What the exercise asks
What lines of the data below hold "AudioMAE"? Show them.

Content starts

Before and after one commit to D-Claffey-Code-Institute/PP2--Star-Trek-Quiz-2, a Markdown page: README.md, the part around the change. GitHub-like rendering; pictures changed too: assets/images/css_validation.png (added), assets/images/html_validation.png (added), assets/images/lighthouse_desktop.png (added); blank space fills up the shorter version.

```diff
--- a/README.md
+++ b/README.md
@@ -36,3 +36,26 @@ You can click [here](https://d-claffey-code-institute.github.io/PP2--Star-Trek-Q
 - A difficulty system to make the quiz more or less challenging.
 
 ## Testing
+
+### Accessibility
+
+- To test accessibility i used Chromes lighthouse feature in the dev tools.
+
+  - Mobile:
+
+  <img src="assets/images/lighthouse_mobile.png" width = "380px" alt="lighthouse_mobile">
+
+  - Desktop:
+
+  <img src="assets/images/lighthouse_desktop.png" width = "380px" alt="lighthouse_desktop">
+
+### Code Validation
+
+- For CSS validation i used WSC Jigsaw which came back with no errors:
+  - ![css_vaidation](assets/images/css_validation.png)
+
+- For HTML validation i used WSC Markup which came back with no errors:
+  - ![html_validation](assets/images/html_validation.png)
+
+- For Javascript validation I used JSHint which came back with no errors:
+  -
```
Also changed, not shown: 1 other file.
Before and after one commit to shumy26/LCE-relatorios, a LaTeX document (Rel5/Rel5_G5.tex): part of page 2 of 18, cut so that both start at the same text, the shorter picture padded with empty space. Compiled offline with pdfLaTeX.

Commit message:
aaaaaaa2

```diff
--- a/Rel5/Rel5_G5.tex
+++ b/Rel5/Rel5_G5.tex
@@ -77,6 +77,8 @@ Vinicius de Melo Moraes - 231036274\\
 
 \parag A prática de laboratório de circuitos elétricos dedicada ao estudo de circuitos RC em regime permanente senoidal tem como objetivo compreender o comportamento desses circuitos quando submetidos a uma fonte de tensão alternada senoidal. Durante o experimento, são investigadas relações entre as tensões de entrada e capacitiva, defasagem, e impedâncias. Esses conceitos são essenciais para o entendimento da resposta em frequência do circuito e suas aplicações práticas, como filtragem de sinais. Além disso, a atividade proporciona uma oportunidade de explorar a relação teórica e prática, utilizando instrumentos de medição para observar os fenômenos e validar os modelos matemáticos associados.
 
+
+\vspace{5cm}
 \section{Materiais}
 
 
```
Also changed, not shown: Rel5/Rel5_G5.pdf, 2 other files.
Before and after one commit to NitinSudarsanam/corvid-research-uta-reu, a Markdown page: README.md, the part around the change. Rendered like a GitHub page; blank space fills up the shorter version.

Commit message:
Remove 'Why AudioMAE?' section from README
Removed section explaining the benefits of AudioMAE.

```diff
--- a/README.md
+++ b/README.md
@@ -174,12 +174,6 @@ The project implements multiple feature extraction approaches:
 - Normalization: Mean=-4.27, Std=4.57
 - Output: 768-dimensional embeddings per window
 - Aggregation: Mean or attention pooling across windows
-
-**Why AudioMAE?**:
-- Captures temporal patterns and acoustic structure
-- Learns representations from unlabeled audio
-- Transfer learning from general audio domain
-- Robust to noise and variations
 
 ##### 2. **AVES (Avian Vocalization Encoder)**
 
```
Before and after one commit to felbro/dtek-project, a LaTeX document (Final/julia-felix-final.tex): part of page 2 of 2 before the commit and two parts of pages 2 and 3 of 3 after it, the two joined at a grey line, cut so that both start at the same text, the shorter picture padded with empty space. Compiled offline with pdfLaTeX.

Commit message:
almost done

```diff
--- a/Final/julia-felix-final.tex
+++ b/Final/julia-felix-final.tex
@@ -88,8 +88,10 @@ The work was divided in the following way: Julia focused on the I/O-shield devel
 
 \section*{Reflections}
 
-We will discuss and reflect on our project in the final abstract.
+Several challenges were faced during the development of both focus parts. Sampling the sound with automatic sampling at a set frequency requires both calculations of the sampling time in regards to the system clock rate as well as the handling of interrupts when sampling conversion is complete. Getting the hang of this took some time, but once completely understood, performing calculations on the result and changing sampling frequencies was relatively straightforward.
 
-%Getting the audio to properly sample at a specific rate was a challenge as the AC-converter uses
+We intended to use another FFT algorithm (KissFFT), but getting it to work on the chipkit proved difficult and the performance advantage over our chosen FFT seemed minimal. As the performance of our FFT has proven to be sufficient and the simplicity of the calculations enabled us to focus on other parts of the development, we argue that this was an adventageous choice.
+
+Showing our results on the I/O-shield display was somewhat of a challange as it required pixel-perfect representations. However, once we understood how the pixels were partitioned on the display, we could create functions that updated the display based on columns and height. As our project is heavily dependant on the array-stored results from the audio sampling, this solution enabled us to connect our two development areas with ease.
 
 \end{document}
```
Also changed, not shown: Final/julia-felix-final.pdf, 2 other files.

Content ends

Task result
Remove 'Why AudioMAE?' section from README
Removed section explaining the benefits of AudioMAE.
-**Why AudioMAE?**:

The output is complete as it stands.